Ms Coomber, from Dean, in Somerset, had been favourite for gold in the high-risk event at Salt Lake City.
She practised for the sport - reintroduced after a 52-year absence for being too risky - using an adapted tea-tray designed by husband Eric.
But the 28-year-old Oxford graduate was edged out in a tight contest.
Back in the UK on Saturday, she confessed to blocking out the attention her exploits had received.
She said: "I knew there was a lot of interest in the sport, which was excellent, but I could not take any notice of it until afterwards because I had to stay focused.
"It has been absolutely hectic. I don't think I've had time for it to sink in."
Ms Coomber, a RAF intelligence officer, admitted the experience of skeleton bobsleighing can be frightening at first.
She said: "It is scary when you first start - if you are human you are going to be scared.

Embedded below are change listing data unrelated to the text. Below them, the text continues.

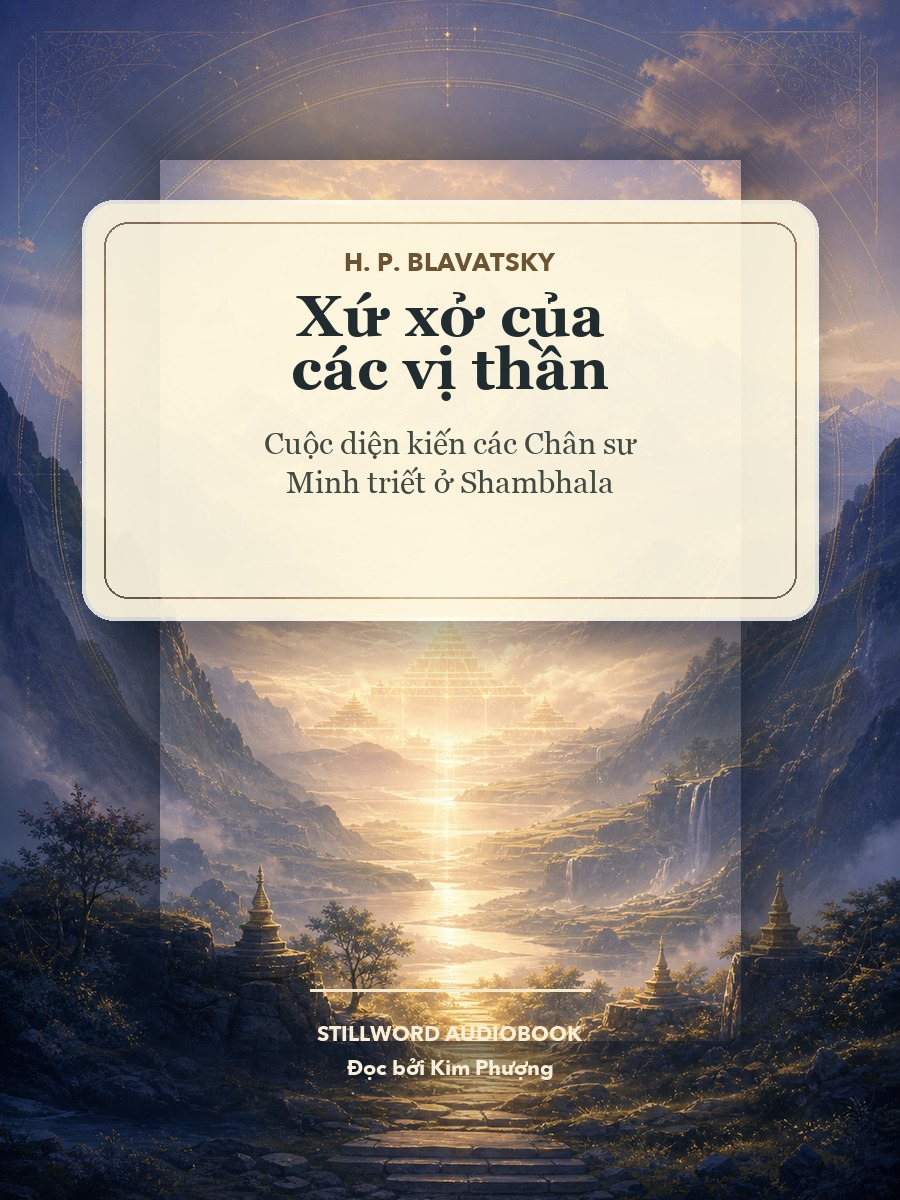
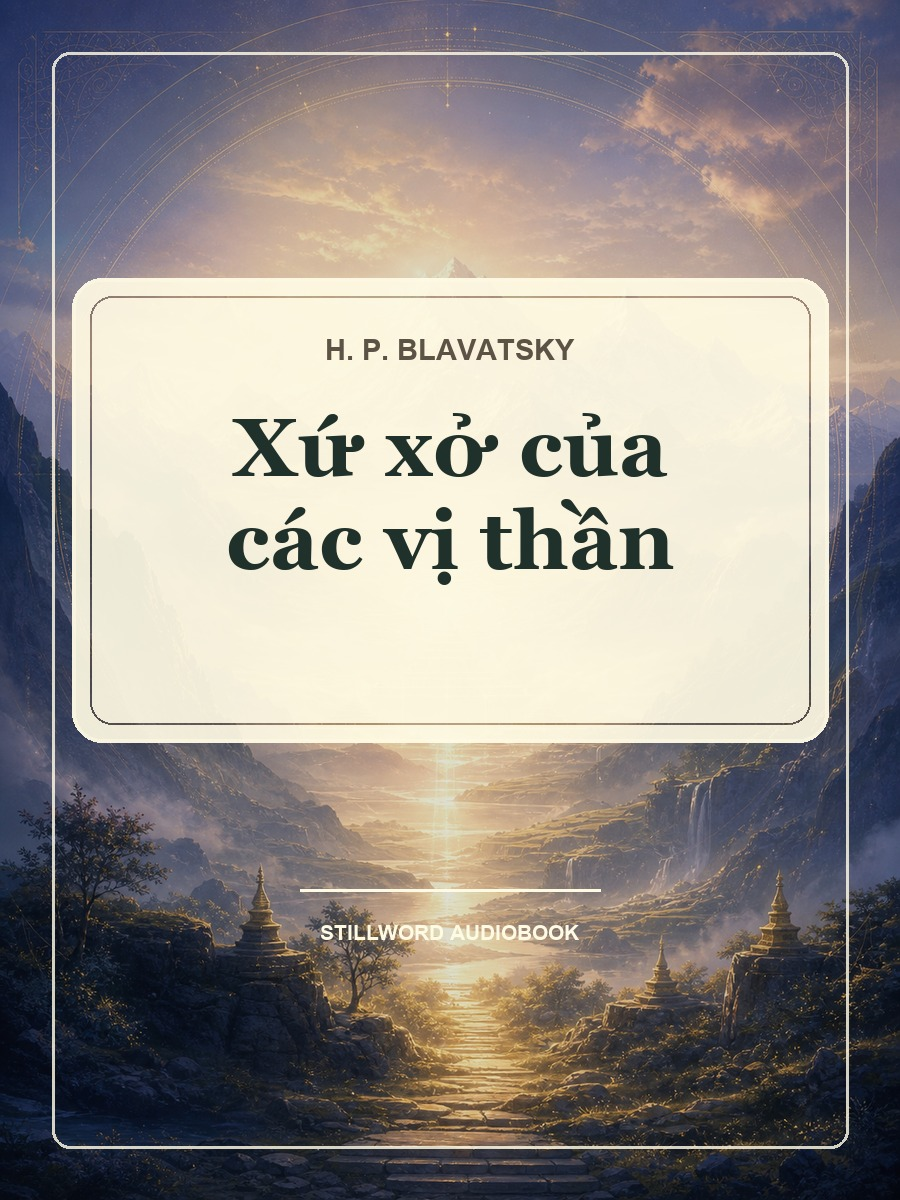
Improve audiobook cover balance

Changed region(s): [[0.0311, 0.0617, 1.0, 0.9558], [0.8089, 0.6783, 0.8711, 0.8017], [0.0622, 0.0308, 0.0933, 0.0617]]

diff --git a/styles.css b/styles.css
@@ -257,7 +257,7 @@ h2 {
 }
 
 .book-card p {
-  margin-bottom: 10px;
+  margin-bottom: 8px;
   line-height: 1.45;
 }
 
@@ -302,6 +302,10 @@ h2 {
 
 .book-more .book-meta-list {
   margin-top: 8px;
+}
+
+.book-more .book-meta-list span:first-child {
+  max-width: 100%;
 }
 
 .card-meta {
@@ -479,7 +483,7 @@ h2 {
 
 .book-detail h1 {
   margin-bottom: 8px;
-  font-size: clamp(2.2rem, 4vw, 4rem);
+  font-size: clamp(2rem, 3.4vw, 3.4rem);
 }
 
 .book-detail h2 {
@@ -731,12 +735,12 @@ body.mini-player .round-button {
   }
 
   .book-card {
-    grid-template-columns: clamp(104px, 30vw, 124px) minmax(0, 1fr);
+    grid-template-columns: clamp(118px, 36vw, 148px) minmax(0, 1fr);
     grid-template-rows: auto;
-    align-items: center;
-    gap: 13px;
+    align-items: start;
+    gap: 14px;
     border-color: rgba(222, 216, 204, 0.78);
-    padding: 10px 12px 10px 10px;
+    padding: 10px 12px 12px 10px;
     box-shadow: 0 8px 20px rgba(68, 56, 42, 0.07);
   }
 
@@ -774,12 +778,25 @@ body.mini-player .round-button {
 
   .book-card h3 {
     display: -webkit-box;
-    margin: 0 0 8px;
+    margin: 1px 0 7px;
     overflow: hidden;
-    font-size: clamp(0.98rem, 3.7vw, 1.12rem);
-    line-height: 1.16;
+    font-size: clamp(1rem, 4.15vw, 1.32rem);
+    line-height: 1.14;
     -webkit-box-orient: vertical;
     -webkit-line-clamp: 3;
+  }
+
+  .book-byline {
+    margin-top: 6px;
+    font-size: 0.78rem;
+  }
+
+  .book-more {
+    margin-top: 7px;
+  }
+
+  .book-more summary {
+    font-size: 0.78rem;
   }
 
   .book-meta-list {
@@ -792,6 +809,15 @@ body.mini-player .round-button {
     padding: 0 7px;
     font-size: 0.66rem;
     line-height: 1;
+  }
+
+  .book-more .book-meta-list span:first-child {
+    width: 100%;
+    justify-content: flex-start;
+    white-space: normal;
+    line-height: 1.25;
+    padding-top: 5px;
+    padding-bottom: 5px;
   }
 
   .card-actions {
@@ -816,7 +842,9 @@ body.mini-player .round-button {
 
   .book-detail h1 {
     margin-bottom: 6px;
-    font-size: clamp(1.65rem, 7vw, 2.35rem);
+    font-size: clamp(1.35rem, 5.2vw, 1.72rem);
+    line-height: 1.1;
+    overflow-wrap: anywhere;
   }
 
   .book-detail h2 {
@@ -825,12 +853,13 @@ body.mini-player .round-button {
   }
 
   .book-heading {
-    grid-template-columns: 58px minmax(0, 1fr);
-    gap: 12px;
+    grid-template-columns: clamp(88px, 28vw, 112px) minmax(0, 1fr);
+    gap: 14px;
+    align-items: start;
   }
 
   .book-cover-small {
-    width: 58px;
+    width: 100%;
     border-radius: 7px;
   }
 

diff --git a/app.js b/app.js
@@ -11,7 +11,7 @@ const knownCoverPaths = {
   "dayspring-of-youth": "./assets/covers/dayspring-of-youth.jpg?v=1",
   "tam-ly-hoc-cho-su-thay-oi-triet-e": "./assets/covers/tam-ly-hoc-cho-su-thay-doi-triet-de.jpg?v=1",
   "bong-hong-cai-ao": "./assets/covers/bong-hong-cai-ao.jpg?v=3",
-  "xu-xo-cua-cac-vi-than": "./assets/covers/xu-xo-cua-cac-vi-than.jpg?v=1"
+  "xu-xo-cua-cac-vi-than": "./assets/covers/xu-xo-cua-cac-vi-than.jpg?v=2"
 };
 
 const state = {
@@ -202,6 +202,7 @@ function listenCountLabel(book, count) {
 
 function compactBookMeta(book) {
   const items = [];
+  if (book.subtitle || book.description) items.push(book.subtitle || book.description);
   if (book.narrator) items.push(narratorLabel(book));
   items.push(chapterCountLabel(book));
   items.push(languageLabel(book));
@@ -390,7 +391,6 @@ function renderLibrary() {
       </button>
       <div>
         <h3>${escapeHtml(book.title)}</h3>
-        ${book.subtitle || book.description ? `<p>${escapeHtml(book.subtitle || book.description)}</p>` : ""}
         ${book.author ? `<p class="book-byline">${escapeHtml(authorLabel(book))}</p>` : ""}
         <details class="book-more">
           <summary>${escapeHtml(copy(book, "more"))}</summary>
@@ -450,9 +450,7 @@ function renderBook(book) {
     <div class="book-heading">
       <img class="book-cover-small" src="${escapeHtml(book.cover)}" alt="">
       <div>
-        ${book.author ? `<p class="eyebrow">${escapeHtml(book.author)}</p>` : ""}
         <h1>${escapeHtml(book.title)}</h1>
-        ${book.subtitle ? `<h2>${escapeHtml(book.subtitle)}</h2>` : ""}
         ${book.author ? `<p class="book-byline detail-byline">${escapeHtml(authorLabel(book))}</p>` : ""}
         <details class="book-more detail-more">
           <summary>${escapeHtml(copy(book, "more"))}</summary>
@@ -461,7 +459,7 @@ function renderBook(book) {
           </div>
           <button class="ghost-button compact-action" type="button" data-action="share-book">${escapeHtml(copy(book, "share"))}</button>
         </details>
-        ${shouldShowDescription ? `<p class="book-description">${escapeHtml(book.description)}</p>` : ""}
+        ${shouldShowDescription ? `<p class="book-description" hidden>${escapeHtml(book.description)}</p>` : ""}
       </div>
     </div>
     <div class="chapter-list">

diff --git a/index.html b/index.html
@@ -22,7 +22,7 @@
     <link rel="icon" href="./assets/icons/favicon.svg" type="image/svg+xml">
     <link rel="apple-touch-icon" href="./assets/icons/apple-touch-icon.png">
     <link rel="manifest" href="./manifest.webmanifest">
-    <link rel="stylesheet" href="./styles.css?v=compact-meta-25">
+    <link rel="stylesheet" href="./styles.css?v=cover-balance-26">
   </head>
   <body>
     <div class="app-shell">
@@ -92,6 +92,6 @@
       <audio id="audioPlayer" preload="metadata"></audio>
     </aside>
 
-    <script src="./app.js?v=compact-meta-25" defer></script>
+    <script src="./app.js?v=cover-balance-26" defer></script>
   </body>
 </html>

diff --git a/books/xu-xo-cua-cac-vi-than/index.html b/books/xu-xo-cua-cac-vi-than/index.html
@@ -23,7 +23,7 @@
   </head>
   <body>
     <main class="share-landing">
-      <img src="../../assets/covers/xu-xo-cua-cac-vi-than.jpg?v=1" alt="">
+      <img src="../../assets/covers/xu-xo-cua-cac-vi-than.jpg?v=2" alt="">
       <h1>Xứ xở của các vị thần</h1>
       <p>H. P. Blavatsky</p>
       <a class="primary-button" href="https://cristalngo.github.io/audio-book/#book/xu-xo-cua-cac-vi-than">Listen on Stillword</a>
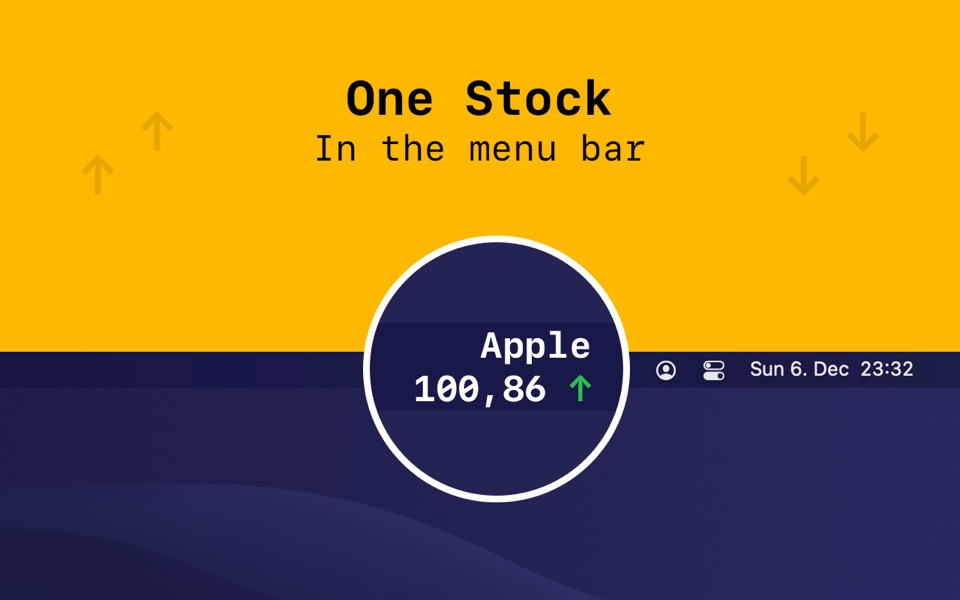
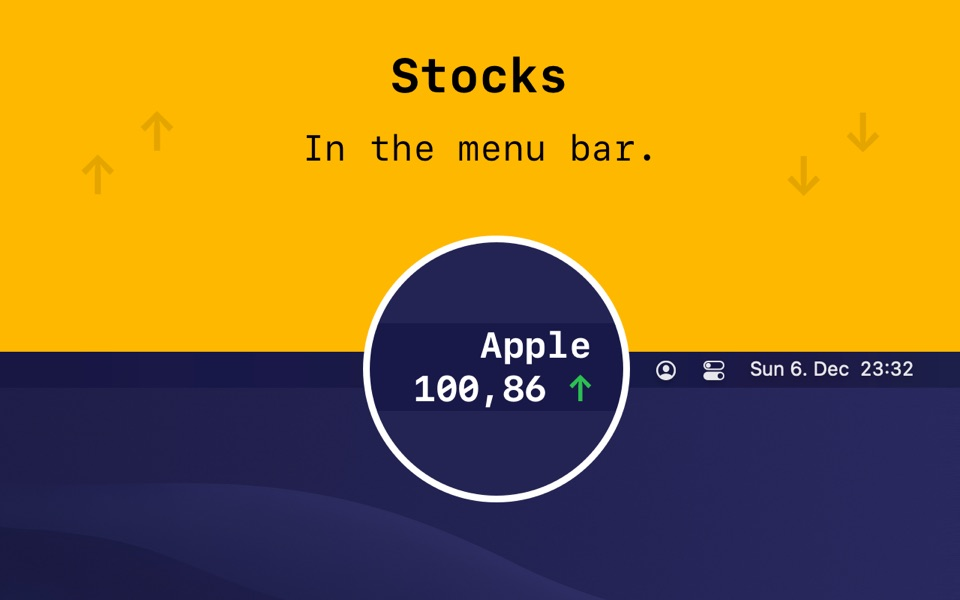
Update screenshots and text for version 2.0

Changed region(s): [[0.3125, 0.09, 0.6875, 0.27]]

diff --git a/index.html b/index.html
@@ -19,7 +19,7 @@
 				<img src="./images/logo.png" srcset="./images/logo.png, ./images/logo@2x.png 2x" class="logo" alt="StockMonitor Logo" />
 				<h1>StockMonitor App</h1>
 				<span class="subtitle">
-					StockMonitor brings the stock or index you're most interested in to your macOS menu bar. To have an even better sight on your investments you can show the current value of your stake. If the current stock price is higher than your buying price it turns green, when it's lower it turns red. It also shows the trend based on the last price one day before.
+					StockMonitor brings the stocks you're interested in to your macOS menu bar. To have an even better look on your investments you can show the current value of your stake. Value changes can easily be displayed. It also shows the trend based on the last price one day before.
 				</span>
 				<span class="download-button">
 					<a href="https://apps.apple.com/app/id1543629323">
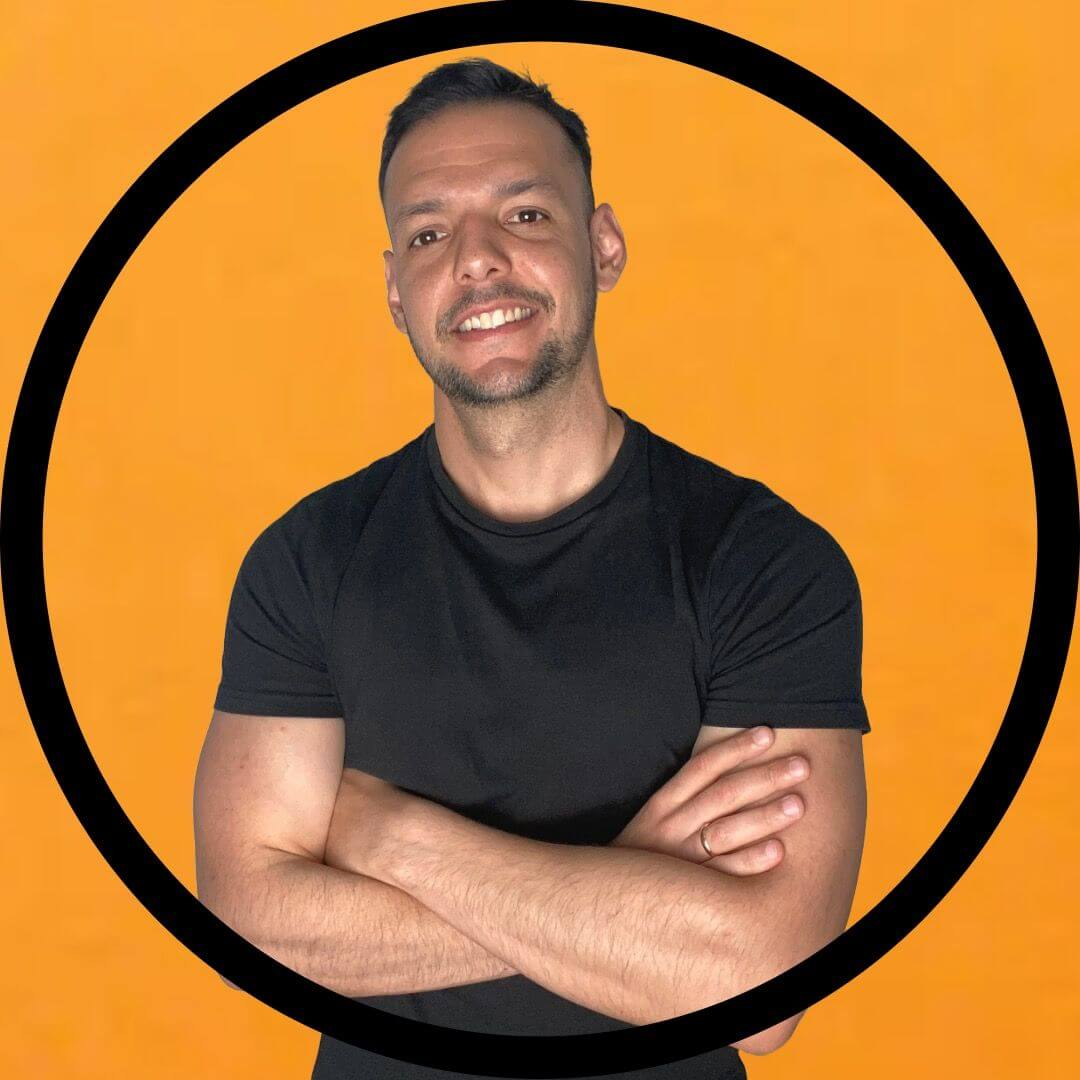
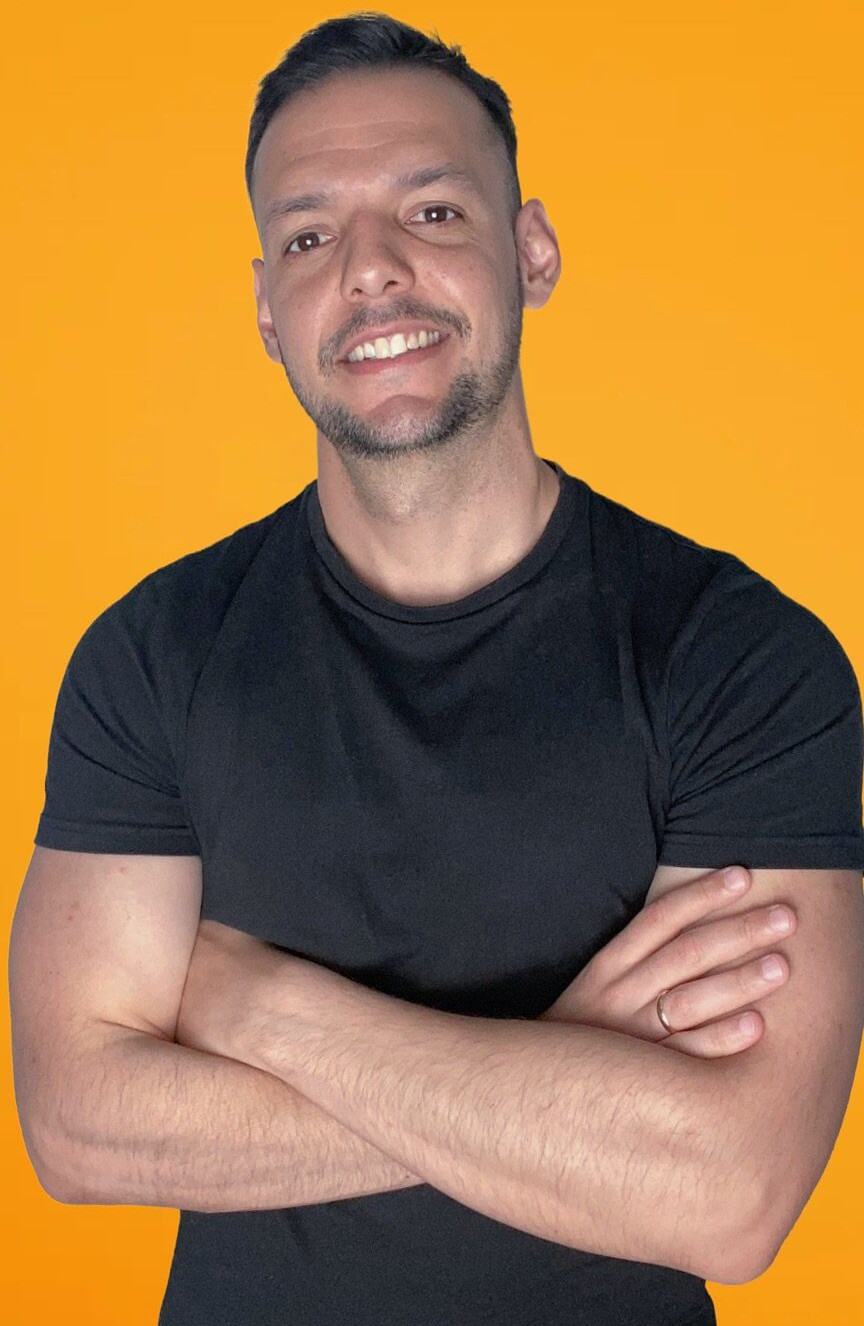
local changes to add author image

diff --git a/src/components/lesson/Card.tsx b/src/components/lesson/Card.tsx
@@ -54,7 +54,7 @@ export default function Card({
           <img
             src={headerImage}
             alt={`Cover art for ${card.title}`}
-            className="h-28 w-28 rounded-2xl border-4 border-white object-cover shadow-xl dark:border-black"
+            className="h-27 w-28 rounded-2xl border-4 border-white object-cover shadow-xl dark:border-black"
           />
         </div>
       </header>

"When you get to my level you are still scared, but you are scared of making mistakes rather than of hurting yourself."
She also said she would be back for the next Olympics adding: "I will be there in 2006 and going for another medal.
"I'm still ranked number one in the world and an Olympic gold medal would finish everything off so I'll be back."
Ms Coomber said the blizzard conditions during the race had not helped the bid for gold.
But her bronze was the first Winter Olympic individual medal since Nicky Gooch won a speed skating bronze in the Lillehammer games eight years ago.
Her mum Rosemary greeted her at Heathrow airport.
She said: "I am absolutely thrilled and I am very proud of her."
Mrs Coomber could not travel to Salt Lake City to watch her daughter in action because she suffered a heart attack 14 months ago.
She said: "I could not go to see her myself because of the high altitude - I didn't want anything to go wrong that might have put Alex off.
"The last thing she would have wanted to hear was that I was ill in hospital."
Mrs Coomber said her daughter became interested in the sport when she was invited to take part while in the RAF in Germany.
She said: "Alex had a go and was very good at it and she was offered a place in the British team.
"I have mixed feelings about her taking part because it looks so dangerous.
"She has always been a very daring girl - always ready to have a go at anything."